• Work to be completed: From the records beneath, determine how many lines contain "index" and report only that figure.

• Supplied data:
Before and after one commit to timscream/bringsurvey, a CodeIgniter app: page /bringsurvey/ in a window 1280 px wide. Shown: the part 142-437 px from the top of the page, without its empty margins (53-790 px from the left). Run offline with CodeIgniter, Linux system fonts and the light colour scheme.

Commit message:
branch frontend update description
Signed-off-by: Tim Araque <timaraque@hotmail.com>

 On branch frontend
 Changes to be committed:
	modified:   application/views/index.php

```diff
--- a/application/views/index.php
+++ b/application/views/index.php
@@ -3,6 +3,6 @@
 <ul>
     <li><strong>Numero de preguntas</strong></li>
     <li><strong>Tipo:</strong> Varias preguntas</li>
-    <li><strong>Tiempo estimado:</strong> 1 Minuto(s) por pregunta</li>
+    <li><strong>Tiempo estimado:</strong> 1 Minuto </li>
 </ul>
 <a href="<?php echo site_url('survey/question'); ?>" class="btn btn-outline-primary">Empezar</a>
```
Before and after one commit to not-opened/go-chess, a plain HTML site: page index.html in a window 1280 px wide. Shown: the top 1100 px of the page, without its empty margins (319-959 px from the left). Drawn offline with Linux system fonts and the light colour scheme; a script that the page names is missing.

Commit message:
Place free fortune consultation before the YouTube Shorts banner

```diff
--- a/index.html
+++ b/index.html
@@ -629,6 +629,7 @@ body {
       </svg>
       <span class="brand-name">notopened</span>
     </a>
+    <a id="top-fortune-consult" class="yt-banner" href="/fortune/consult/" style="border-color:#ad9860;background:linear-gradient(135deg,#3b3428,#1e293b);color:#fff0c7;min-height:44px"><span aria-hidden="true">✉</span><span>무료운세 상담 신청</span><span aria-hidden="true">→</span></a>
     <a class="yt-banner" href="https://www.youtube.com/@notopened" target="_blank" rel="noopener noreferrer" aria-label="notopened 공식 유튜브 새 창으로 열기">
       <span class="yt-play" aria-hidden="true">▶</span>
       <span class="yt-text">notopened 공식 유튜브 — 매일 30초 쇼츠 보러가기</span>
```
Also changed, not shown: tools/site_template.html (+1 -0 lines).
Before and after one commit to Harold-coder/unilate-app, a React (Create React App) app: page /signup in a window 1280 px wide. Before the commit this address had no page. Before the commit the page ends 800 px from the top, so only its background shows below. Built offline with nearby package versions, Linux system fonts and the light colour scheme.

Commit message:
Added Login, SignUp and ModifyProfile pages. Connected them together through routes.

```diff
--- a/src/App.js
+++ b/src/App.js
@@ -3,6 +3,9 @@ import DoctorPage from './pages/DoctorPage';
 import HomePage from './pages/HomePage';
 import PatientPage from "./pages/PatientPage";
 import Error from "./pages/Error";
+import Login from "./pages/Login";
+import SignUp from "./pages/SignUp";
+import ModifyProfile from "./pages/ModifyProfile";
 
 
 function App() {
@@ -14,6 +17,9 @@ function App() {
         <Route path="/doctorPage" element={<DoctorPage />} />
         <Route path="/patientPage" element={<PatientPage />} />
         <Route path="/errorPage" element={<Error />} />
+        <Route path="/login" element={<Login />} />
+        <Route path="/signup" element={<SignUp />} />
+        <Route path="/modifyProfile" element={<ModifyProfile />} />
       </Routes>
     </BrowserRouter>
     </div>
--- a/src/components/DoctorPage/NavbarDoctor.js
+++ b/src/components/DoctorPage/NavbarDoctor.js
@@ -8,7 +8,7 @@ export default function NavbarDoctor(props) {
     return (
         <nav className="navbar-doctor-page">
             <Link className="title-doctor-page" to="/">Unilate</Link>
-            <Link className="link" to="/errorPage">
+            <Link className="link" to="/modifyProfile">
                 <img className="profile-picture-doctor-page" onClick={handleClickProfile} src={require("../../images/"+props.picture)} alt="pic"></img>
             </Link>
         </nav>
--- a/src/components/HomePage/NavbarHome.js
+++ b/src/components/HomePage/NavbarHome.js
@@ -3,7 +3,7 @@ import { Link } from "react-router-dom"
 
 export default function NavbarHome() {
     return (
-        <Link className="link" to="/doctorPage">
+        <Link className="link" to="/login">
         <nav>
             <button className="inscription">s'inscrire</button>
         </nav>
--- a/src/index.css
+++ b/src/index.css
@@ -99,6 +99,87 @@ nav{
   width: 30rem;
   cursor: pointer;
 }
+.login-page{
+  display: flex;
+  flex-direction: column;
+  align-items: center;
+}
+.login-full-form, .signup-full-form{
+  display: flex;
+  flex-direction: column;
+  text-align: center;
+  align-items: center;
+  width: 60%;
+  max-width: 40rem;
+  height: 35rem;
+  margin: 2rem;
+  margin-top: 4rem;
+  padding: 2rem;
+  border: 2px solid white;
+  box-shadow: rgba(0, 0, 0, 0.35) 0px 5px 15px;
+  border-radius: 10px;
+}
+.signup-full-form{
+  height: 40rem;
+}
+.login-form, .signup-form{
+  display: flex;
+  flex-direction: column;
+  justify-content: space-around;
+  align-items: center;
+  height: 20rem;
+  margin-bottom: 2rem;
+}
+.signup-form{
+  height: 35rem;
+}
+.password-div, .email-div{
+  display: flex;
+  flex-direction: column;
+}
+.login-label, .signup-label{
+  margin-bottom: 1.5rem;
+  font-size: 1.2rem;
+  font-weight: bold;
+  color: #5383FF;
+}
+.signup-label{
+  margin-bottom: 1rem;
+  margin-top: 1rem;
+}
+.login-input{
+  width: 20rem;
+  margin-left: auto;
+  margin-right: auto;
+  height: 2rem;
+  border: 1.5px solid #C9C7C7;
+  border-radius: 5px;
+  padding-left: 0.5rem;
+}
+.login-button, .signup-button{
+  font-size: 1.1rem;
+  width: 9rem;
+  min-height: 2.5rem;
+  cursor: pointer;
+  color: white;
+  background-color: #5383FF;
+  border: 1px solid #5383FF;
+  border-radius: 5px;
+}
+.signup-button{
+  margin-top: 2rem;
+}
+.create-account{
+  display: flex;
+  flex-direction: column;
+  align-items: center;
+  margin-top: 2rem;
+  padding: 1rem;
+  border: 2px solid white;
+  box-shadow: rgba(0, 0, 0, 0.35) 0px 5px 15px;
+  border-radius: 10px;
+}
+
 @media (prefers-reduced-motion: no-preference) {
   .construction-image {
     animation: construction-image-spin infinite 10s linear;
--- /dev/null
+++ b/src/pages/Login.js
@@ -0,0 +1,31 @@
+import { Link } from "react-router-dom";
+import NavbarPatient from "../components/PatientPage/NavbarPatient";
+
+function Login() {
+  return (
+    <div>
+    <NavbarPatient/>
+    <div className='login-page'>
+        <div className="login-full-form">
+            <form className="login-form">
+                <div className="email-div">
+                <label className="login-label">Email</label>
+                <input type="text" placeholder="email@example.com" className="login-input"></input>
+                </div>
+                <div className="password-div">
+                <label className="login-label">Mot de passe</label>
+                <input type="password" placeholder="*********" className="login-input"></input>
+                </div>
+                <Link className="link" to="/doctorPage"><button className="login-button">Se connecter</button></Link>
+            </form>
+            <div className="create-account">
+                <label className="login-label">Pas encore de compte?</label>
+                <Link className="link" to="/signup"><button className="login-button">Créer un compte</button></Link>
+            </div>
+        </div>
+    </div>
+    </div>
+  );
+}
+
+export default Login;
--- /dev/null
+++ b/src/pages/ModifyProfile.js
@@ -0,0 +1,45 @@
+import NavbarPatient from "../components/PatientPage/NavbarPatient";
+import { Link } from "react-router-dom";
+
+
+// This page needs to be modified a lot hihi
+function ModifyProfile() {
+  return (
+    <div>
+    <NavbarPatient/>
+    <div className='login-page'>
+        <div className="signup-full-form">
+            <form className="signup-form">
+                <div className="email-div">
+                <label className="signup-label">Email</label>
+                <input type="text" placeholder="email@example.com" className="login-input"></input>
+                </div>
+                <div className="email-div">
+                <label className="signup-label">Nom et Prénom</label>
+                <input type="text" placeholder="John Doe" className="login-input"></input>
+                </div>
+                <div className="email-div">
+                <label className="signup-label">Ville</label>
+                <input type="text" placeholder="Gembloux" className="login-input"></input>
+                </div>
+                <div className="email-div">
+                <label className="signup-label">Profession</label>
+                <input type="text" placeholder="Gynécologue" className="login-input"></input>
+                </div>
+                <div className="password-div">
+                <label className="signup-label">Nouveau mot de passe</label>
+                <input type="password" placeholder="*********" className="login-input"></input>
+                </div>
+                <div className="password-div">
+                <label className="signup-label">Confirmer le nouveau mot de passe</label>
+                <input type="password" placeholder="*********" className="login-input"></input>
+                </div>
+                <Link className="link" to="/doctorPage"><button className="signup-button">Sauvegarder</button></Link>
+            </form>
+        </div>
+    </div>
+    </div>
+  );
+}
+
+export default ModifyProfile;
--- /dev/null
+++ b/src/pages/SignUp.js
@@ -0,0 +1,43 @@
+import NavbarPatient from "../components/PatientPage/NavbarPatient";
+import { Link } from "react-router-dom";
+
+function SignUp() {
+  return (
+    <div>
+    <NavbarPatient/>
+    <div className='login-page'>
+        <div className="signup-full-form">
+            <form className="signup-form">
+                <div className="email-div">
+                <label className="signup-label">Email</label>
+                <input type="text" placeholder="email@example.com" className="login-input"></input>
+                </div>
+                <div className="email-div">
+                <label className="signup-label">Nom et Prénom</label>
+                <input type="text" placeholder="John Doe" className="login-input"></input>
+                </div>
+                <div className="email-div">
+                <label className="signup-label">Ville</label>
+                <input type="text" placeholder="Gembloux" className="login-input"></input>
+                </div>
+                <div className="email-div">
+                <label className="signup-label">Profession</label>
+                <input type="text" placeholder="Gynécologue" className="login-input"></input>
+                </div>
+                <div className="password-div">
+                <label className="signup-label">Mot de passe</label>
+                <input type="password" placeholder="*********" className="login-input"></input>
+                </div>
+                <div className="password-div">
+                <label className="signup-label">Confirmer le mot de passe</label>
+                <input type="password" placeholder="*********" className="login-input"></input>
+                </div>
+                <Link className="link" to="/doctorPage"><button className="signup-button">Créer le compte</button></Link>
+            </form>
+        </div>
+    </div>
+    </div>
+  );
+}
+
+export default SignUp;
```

• Output of the exercise: 8